If anything the Time cover and the leader just betrays the deep-seated anti-India bias in the so-called liberal media circles in the West. The Indian nation survived, against all odds, because it has had a vibrant democracy. If Modi isn't good for India, Indians will reject him. Deprecating the people's mandate in the world's largest democracy as mobs' choice is a cheap shot.

Leave the mandate in the hands of Indians. Self-appointed liberal guardians of democracy have no right to insult a country's democratic process.

The same bias was at display in the coverage of the Pulwama terror attack in February in Kashmir in which 40 CRPF soldiers travelling in a bus were martyred.

Overtones in Pulwama coverage

For New York Times, another liberal flag bearer, the Pulwama terror attack was just an 'explosion'. The outrageous NYT headline was this - 'In India's Election Season, an Explosion Interrupts Modi's Slump'. A terror attack linked to elections in the headline - the overtones are hard to miss.

NYT's entire coverage of the India-Pakistan standoff in the wake of the Pulwama terror attack reeked of plain and blunt anti-India bias.

NYT led the one-sided Western press coverage over Pulwama and Balakot. For almost all of them, Pulwama attack was just an incident in Kashmir. Make a note, NOT in India. And, the Balakot air strike was merely a revenge attack. It wasn't reported as the pre-emptive air strike on terror cells inside Pakistan, which India said it was.

When Pakistan said no one was killed in Balakot everyone reported it that way, without seeking evidence. The Indian claim wasn't reported and when indeed it was, the lean was on the missing evidence. Reuters was happy to report that there was no damage to buildings at the Balakot hill top, but admitted its crew didn't visit the spot.

When Indian Air Force pilot Abhinandan Varthaman was captured, the western media gave the verdict that India 'lost' the dog fight. The Indian claim that the IAF shot down a Pak F-16, that wasn't reported.

Throughout the coverage, the liberal press in the West conspicuously created the image that Pakistan was the winner, the mature folk, the people who would de-escalate the crisis and the ones who would treat the captured pilot well. For them India was everything opposite.

You may have an axe to grind against Modi, but a blunt twisting of reportage by some of the most hallowed names in journalism was a disappointing sight.
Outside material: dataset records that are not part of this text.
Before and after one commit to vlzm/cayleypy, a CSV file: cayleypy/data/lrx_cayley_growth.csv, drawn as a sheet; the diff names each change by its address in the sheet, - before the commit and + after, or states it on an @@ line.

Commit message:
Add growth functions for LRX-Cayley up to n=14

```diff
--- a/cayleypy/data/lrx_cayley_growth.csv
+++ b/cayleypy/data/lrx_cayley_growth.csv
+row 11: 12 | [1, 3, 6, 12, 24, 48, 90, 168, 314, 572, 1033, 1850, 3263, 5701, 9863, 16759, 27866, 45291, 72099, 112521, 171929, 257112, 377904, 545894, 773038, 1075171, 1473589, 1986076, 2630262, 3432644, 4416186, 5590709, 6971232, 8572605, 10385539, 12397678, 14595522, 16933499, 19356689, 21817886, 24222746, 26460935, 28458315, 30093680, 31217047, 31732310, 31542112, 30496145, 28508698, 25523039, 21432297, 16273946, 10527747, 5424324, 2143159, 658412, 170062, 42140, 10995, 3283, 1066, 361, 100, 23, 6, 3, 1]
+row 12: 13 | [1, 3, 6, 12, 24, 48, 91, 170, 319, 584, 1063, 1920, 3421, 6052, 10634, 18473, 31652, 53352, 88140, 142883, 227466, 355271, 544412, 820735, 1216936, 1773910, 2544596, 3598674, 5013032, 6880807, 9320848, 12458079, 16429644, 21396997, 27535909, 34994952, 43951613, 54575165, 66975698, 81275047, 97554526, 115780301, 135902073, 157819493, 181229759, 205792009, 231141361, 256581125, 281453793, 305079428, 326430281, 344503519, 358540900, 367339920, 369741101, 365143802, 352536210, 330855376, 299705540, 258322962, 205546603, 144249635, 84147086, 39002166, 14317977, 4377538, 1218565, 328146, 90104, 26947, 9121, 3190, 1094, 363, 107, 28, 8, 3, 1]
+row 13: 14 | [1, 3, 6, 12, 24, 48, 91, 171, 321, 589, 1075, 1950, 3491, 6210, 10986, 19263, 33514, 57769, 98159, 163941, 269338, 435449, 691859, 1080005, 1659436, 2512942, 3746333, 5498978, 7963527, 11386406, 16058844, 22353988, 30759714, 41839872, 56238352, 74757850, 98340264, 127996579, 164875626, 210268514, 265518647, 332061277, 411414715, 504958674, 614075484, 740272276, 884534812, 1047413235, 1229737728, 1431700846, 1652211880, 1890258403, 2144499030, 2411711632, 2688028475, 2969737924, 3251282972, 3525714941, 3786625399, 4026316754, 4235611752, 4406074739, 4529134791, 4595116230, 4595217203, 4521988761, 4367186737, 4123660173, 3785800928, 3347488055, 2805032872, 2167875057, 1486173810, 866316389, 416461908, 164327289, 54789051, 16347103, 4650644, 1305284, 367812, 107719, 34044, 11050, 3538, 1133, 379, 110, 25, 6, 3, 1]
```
The following sequence of NYT reporting is an example, as Vamsee Juluri has brilliantly analysed in his piece in Medium.

For the pundits at NYT, India' Balakot air strike was merely an act of political symbolism, a euphemism for saying that India was staging it, and by extension the Pulwama attack, for political gains.

When Abhinandan was captured the NYT pundits averred: "The capture of the Indian pilot may only weaken his (Modi's) position and lead to a dangerous escalation if Mr Modi chooses to respond militarily." They just wanted to go on with the narrative that Modi instigated the crisis, and now that he's 'defeated' the region was at the brink of a nuclear conflagration! Well, for the liberal men in New York, Modi is a cave man who does the bidding of the milling mobs in a dirty India.

Modi should have escalated the crisis if the pundits were right. But Modi didn't. They must have been a disappointed lot.

NYT apology on Mars mission cartoon

India's Mars mission
India's Polar Satellite Launch Vehicle (PSLV-C25), carrying Mars orbiter, blasts off from the Satish Dhawan Space Centre in Sriharikota (Reuters)

In October 2014, some six months after Modi came to power, India successfully put a robotic probe into orbit around Mars, saying it was one of the cheapest interplanetary space missions ever. NYT soon came up with an offensive cartoon, for which it apologised later.

It's all probably the Modi effect. Had another dispensation been in power in New Delhi, the liberal media pontiffs in New York Times and the Time magazine would have offered a more fair coverage - whether it's Mars mission, Pulwama attack or 2019 general election.

Modi is obviously getting under the skin of far too many people - and they are all honourable men!

(The author is Managing Editor, International Business Times, India. Views are personal. Reach the author at